Therein lies the primary motive for those who refer to Christian Yelich as anything resembling a failure. His power has been nonexistent, and he strikes out more than expected. But should we think any less of Yelich because of this, or simply think of him in a different way? He's obviously not the player that he was expected to be, in some respects, but as we examine what he has become, is there a way to get him closer to what he was originally thought to be?
To call Yelich a disappointment, a failure, or any word with a similarly negative connotation would simply be unreasonable. In 2015, a year in which he dealt with injury and a May where he hit only .231 (his worth average in any month of the year), he still managed to post that 2.3 WAR, which ranked 17th among NL outfielders. His .366 on-base percentage placed sixth among that group, and his 117 wRC+ was a top-10 figure.
Going back to 2014, his first full season at the big league level, Yelich finished with a 4.4 WAR that made its way into the top 10, ranking ninth among NL OF, an identical-to-2015 117 wRC+, and a .362 OBP that ranked seventh. From a rough statistical standpoint, Yelich is certainly no slouch, let alone any sort of failure. But what exactly does he do specifically that makes him as successful in the respects that he is?
For one, he hits the ball hard. His 32.8 Hard% ranked 12th among NL OF last year, while his 22.5% line drive rate was seventh among the same group. He also hit opposite field with the best of 'em, with a 27.7% oppo rate that was seventh. He maintains a quality eye at the plate, with a 26.6% swing rate on pitches outside of the zone, and only a 43.3% swing rate overall. One area of concern, and one that is likely contributing to the lower power numbers, is that groundball rate that's up over 62%. Elevating his contact more could be a worthwhile change in order to help him change his fortunes in the ISO department.
One wonders, though, if he could continue to improve those numbers if he were to swing more at hard pitches than offspeed, which was not the case last year. Brooks Baseball has Yelich swinging at just over 46% of offspeed last year, against 44% of hard stuff. Better pitch recognition, something that Yelich has been praised for in the past, could lead to higher quality contact, more play in the gaps, and maybe even, somewhere in there, an uptick in his overall power numbers.

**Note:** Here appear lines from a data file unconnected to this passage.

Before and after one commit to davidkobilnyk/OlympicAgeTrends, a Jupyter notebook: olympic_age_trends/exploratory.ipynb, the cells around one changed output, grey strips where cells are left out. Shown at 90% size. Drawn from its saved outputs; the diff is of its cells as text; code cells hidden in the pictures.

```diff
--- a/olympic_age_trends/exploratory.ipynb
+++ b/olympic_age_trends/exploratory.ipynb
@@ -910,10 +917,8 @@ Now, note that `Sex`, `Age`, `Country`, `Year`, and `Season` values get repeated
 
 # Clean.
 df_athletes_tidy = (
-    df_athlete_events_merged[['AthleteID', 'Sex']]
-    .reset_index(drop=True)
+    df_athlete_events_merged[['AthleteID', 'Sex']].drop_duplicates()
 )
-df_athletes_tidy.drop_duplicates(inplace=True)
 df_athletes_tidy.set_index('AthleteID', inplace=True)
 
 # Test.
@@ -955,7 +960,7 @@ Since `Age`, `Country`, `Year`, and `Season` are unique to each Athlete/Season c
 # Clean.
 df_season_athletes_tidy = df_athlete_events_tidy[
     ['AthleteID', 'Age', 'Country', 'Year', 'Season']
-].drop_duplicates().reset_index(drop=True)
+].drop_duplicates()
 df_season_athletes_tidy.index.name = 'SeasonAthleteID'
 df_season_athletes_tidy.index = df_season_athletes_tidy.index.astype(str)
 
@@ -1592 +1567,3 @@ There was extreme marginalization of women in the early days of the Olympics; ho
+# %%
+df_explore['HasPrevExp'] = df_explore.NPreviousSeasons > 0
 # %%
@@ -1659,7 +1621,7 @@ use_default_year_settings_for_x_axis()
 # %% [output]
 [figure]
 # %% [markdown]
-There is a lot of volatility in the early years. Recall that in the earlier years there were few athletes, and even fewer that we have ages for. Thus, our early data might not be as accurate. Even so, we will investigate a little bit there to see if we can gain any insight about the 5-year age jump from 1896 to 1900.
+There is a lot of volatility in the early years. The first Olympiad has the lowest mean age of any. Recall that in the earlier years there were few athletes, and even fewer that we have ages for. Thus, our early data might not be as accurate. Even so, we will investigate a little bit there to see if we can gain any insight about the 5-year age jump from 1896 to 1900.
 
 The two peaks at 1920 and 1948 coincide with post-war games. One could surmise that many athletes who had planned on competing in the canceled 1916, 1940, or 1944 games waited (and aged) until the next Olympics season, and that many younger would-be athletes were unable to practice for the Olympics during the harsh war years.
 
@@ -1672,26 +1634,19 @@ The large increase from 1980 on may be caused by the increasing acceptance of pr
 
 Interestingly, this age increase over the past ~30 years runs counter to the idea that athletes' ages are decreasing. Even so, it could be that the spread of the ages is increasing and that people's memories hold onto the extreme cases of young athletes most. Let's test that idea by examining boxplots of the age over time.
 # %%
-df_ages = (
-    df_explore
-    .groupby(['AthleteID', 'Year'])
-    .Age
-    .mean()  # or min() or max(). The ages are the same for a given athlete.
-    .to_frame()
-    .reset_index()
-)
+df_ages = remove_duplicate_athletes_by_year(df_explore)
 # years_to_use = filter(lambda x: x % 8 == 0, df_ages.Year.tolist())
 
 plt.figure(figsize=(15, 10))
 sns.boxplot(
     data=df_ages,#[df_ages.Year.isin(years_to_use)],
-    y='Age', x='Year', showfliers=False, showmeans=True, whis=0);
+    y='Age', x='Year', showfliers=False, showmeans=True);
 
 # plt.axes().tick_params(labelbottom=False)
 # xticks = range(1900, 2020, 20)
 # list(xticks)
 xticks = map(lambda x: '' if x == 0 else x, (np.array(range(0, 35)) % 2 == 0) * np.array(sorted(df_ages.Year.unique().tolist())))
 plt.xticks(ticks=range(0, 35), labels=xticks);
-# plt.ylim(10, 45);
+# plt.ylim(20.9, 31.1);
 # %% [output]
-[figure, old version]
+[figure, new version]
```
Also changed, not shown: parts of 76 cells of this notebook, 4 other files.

The goal for Christian Yelich, in order to stave off of some of that "failure" talk, misguided as it may be, should be to focus on improving that .116 ISO. Maybe it's a matter of being completely healthy, building up strength, and letting that power continue to develop. Or maybe it's a change within his swing that needs to be made in order to allow him to elevate more. Or maybe it's a matter of recognizing and targeting fastballs during at-bats.
Regardless of the adjustments that might need to be made, it's absurd and unreasonable to declare Christian Yelich a failure. While he hasn't developed in one or two respects, he continues to be a steady performer in many others. He's an excellent baserunner, as a near-lock for 20 swipes a season, and a better defender than expected (18 Defensive Runs Saved in two seasons). Mostly, he's a very solid contact hitter who maintains a strong approach and gets on base at a very pleasant rate. He may never develop into the middle-of-the-order guy that the Marlins thought they had initially, but as a table setter alongside Dee Gordon, he's doing just fine.
That's not a bad thing to have to settle for if the power never comes.